Using the data below, return every line that holds the word "total".
(Beginning of TASK DATA)
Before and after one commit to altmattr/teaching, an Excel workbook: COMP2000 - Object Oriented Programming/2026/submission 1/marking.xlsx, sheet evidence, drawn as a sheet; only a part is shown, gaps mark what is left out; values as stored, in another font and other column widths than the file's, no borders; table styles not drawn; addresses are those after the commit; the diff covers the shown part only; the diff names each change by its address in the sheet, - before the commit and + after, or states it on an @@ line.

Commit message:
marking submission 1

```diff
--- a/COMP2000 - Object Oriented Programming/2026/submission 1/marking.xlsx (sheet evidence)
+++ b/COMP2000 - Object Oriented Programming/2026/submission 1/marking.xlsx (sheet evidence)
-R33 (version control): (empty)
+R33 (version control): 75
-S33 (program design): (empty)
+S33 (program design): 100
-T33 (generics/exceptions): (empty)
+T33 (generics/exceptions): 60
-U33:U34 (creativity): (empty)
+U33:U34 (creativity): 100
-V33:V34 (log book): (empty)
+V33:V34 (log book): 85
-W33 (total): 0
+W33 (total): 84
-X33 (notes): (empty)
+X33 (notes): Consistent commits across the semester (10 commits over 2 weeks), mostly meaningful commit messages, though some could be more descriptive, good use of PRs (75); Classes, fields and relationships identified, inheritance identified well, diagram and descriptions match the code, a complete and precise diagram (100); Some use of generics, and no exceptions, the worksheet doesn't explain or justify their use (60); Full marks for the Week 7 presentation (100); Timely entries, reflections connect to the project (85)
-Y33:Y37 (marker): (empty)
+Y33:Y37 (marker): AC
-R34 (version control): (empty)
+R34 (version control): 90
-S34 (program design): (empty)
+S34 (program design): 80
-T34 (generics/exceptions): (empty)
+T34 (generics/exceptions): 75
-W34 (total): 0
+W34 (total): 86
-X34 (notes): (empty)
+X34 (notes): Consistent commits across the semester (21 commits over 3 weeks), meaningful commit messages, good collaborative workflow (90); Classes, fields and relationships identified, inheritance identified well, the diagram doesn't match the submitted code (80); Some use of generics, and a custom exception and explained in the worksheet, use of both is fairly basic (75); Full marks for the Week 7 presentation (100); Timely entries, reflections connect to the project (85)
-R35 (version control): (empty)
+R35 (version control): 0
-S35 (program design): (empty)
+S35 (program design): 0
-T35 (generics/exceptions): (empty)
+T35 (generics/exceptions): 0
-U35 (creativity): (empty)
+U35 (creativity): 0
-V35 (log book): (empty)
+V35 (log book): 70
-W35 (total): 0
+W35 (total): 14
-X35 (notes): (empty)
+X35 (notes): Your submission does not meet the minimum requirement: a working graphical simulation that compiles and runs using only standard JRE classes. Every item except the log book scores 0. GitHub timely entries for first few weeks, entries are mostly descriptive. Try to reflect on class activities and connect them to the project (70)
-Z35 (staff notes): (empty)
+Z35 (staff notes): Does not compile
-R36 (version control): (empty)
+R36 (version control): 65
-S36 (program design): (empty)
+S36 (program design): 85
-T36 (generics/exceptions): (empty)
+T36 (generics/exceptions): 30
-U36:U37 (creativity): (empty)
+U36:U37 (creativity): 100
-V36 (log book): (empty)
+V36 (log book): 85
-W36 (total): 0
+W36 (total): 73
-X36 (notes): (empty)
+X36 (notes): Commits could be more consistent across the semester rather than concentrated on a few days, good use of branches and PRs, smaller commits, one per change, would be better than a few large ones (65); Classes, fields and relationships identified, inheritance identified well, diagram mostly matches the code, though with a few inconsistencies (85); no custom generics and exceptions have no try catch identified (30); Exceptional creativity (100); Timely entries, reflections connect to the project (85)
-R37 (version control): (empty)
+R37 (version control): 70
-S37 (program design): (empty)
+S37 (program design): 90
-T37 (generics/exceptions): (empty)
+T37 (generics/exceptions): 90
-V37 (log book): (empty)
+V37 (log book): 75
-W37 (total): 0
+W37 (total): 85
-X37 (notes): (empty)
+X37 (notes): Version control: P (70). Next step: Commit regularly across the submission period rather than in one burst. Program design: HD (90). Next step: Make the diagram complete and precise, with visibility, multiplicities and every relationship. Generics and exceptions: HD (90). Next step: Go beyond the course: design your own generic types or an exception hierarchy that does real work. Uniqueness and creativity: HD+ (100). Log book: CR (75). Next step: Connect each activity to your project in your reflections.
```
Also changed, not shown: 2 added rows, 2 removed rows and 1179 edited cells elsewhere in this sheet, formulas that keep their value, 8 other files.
(End of TASK DATA)
(Beginning of TASK DATA)
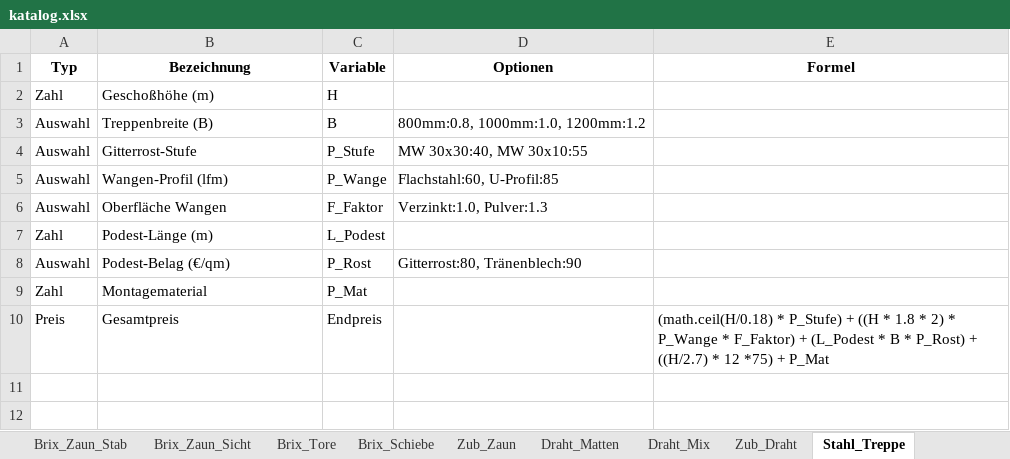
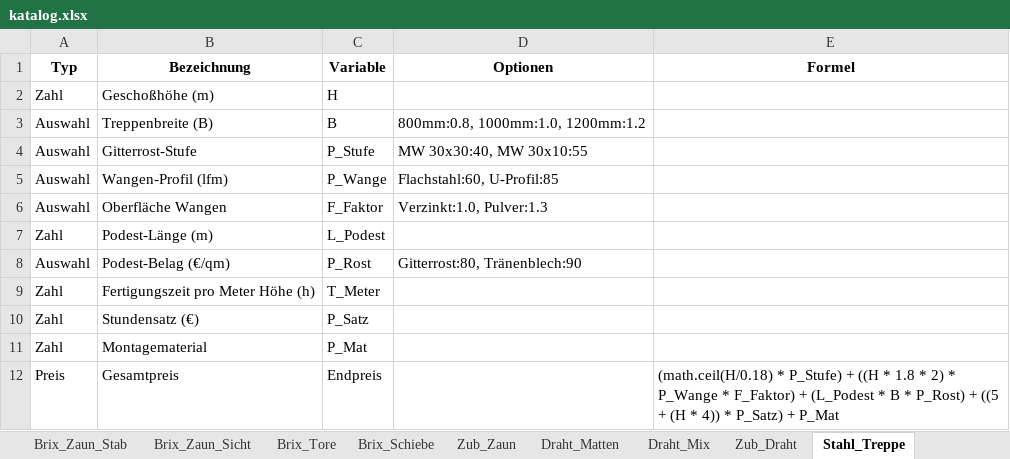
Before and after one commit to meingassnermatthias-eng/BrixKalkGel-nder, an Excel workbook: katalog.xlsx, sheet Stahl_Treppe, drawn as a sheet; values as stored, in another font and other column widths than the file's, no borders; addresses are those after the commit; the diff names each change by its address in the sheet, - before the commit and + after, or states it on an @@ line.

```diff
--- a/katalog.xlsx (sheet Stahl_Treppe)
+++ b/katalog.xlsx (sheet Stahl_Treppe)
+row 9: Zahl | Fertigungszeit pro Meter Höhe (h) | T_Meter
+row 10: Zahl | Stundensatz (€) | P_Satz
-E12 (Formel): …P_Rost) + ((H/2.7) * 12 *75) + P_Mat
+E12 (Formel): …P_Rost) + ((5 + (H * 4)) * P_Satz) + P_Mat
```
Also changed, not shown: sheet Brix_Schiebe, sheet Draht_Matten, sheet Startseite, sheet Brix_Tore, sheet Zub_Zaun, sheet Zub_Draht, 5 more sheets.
(End of TASK DATA)
◆ **EXPECTED OUTPUT**
-W33 (total): 0
+W33 (total): 84
-W34 (total): 0
+W34 (total): 86
-W35 (total): 0
+W35 (total): 14
-W36 (total): 0
+W36 (total): 73
-W37 (total): 0
+W37 (total): 85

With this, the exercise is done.